Try it
Go through the entries below and collect each line with the string "stable" in it.

Given entries
┄┄┄┄┄┄┄┄┄┄┄┄┄┄┄┄┄┄┄┄

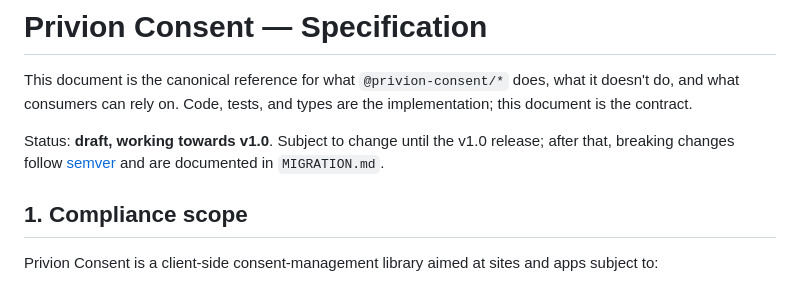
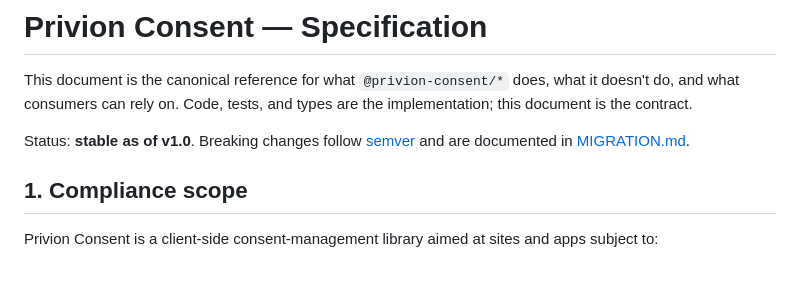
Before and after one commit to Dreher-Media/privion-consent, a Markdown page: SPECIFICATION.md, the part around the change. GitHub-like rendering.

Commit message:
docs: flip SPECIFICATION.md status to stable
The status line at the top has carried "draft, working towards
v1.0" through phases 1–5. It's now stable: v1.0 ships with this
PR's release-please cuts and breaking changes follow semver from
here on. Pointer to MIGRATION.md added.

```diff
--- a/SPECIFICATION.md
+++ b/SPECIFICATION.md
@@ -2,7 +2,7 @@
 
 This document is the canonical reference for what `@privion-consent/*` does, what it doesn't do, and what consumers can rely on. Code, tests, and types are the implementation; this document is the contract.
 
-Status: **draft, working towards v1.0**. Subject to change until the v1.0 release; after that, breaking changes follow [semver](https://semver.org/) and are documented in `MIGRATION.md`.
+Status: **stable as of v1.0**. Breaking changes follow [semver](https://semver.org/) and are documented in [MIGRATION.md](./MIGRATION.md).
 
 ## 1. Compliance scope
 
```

┄┄┄┄┄┄┄┄┄┄┄┄┄┄┄┄┄┄┄┄

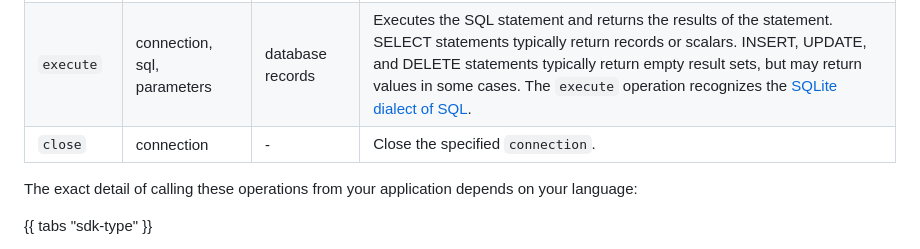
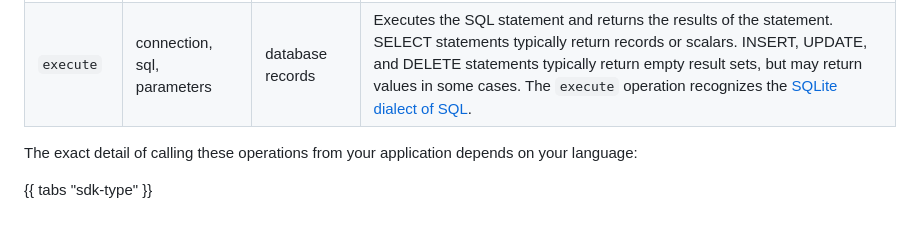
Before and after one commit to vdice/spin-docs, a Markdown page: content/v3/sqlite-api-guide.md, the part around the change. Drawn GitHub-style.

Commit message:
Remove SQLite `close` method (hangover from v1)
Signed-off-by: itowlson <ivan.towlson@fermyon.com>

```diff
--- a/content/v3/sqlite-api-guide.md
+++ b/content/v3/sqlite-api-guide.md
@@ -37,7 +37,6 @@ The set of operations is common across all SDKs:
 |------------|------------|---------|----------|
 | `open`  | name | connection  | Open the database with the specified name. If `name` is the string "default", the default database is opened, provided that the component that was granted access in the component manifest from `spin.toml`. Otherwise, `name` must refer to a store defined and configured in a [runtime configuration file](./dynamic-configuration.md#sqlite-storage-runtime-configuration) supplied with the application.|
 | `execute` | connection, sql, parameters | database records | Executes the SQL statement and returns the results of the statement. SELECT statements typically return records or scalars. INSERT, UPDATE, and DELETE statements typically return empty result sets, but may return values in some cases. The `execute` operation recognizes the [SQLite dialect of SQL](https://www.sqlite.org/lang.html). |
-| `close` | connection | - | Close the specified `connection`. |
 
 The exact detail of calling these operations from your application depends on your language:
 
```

┄┄┄┄┄┄┄┄┄┄┄┄┄┄┄┄┄┄┄┄

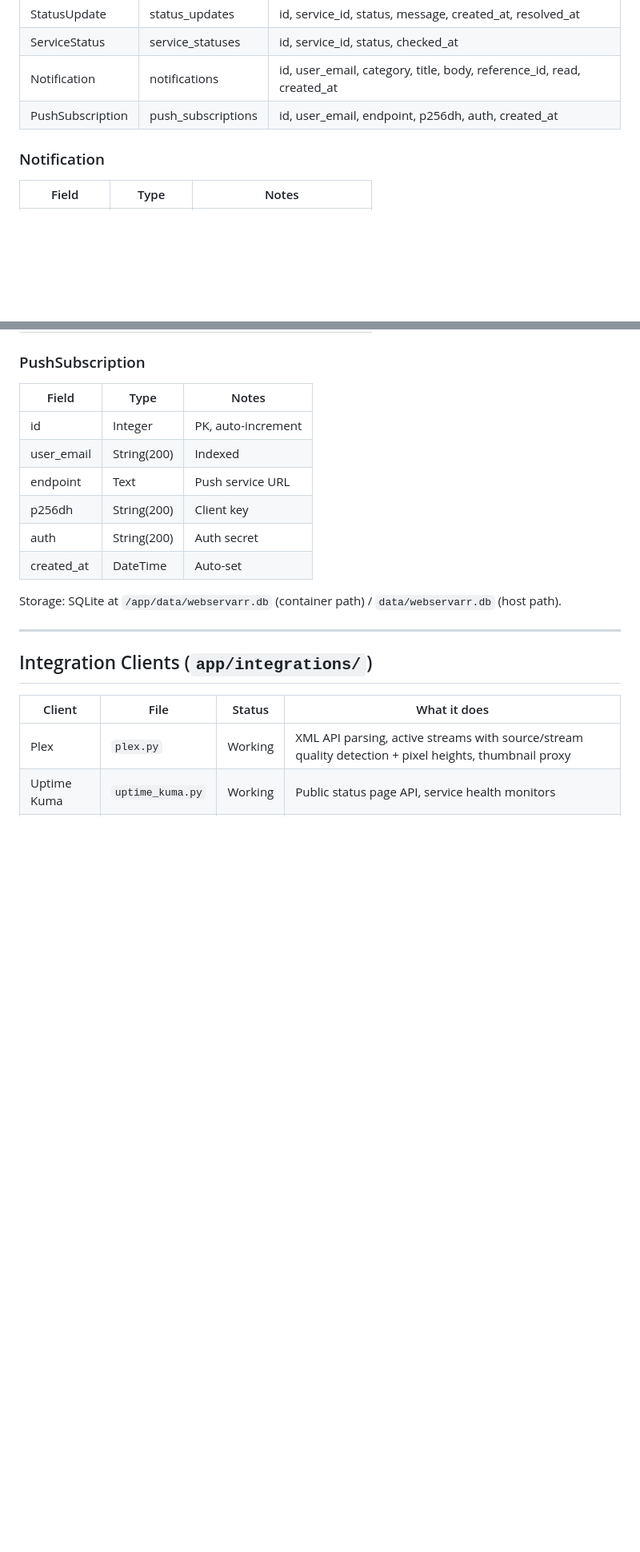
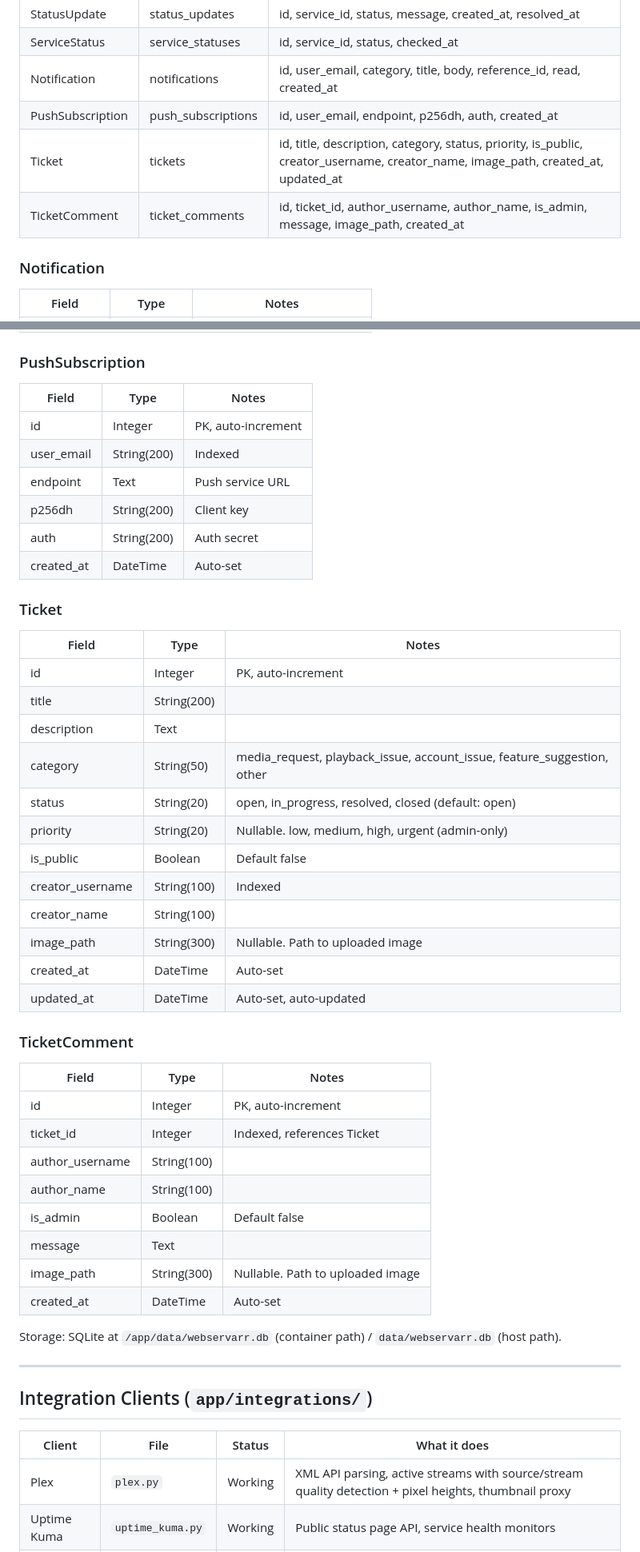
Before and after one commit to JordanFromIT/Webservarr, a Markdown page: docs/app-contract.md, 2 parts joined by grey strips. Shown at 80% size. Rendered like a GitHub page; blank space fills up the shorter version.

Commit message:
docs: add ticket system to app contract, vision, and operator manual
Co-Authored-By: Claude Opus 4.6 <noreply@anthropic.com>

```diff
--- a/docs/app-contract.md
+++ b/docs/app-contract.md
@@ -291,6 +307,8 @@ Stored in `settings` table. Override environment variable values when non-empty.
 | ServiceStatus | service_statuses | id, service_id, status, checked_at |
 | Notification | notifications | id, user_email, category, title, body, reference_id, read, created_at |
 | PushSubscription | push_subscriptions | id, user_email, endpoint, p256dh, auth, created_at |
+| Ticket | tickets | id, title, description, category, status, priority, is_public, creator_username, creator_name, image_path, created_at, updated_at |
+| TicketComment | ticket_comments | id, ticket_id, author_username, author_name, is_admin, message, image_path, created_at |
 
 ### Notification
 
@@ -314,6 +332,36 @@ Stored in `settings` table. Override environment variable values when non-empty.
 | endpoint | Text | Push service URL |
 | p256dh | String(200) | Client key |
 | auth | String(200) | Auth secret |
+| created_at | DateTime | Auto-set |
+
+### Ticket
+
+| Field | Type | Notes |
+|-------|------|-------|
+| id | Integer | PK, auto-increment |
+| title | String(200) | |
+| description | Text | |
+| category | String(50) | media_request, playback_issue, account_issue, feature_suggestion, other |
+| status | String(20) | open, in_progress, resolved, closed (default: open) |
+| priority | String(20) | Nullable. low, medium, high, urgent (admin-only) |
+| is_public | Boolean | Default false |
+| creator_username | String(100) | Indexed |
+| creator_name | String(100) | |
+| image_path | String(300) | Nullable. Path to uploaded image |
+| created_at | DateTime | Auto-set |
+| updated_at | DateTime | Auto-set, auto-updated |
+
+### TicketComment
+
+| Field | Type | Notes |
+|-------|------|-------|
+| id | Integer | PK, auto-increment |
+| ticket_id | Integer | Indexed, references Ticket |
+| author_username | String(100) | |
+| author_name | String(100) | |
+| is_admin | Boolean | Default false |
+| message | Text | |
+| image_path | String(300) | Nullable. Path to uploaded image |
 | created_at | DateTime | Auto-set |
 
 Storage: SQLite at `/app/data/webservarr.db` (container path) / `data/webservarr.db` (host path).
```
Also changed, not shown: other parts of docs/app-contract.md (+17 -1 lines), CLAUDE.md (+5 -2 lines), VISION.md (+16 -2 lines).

┄┄┄┄┄┄┄┄┄┄┄┄┄┄┄┄┄┄┄┄

Exercise response
docs: flip SPECIFICATION.md status to stable
v1.0" through phases 1–5. It's now stable: v1.0 ships with this
+Status: **stable as of v1.0**. Breaking changes follow [semver](https://semver.org/) and are documented in [MIGRATION.md](./MIGRATION.md).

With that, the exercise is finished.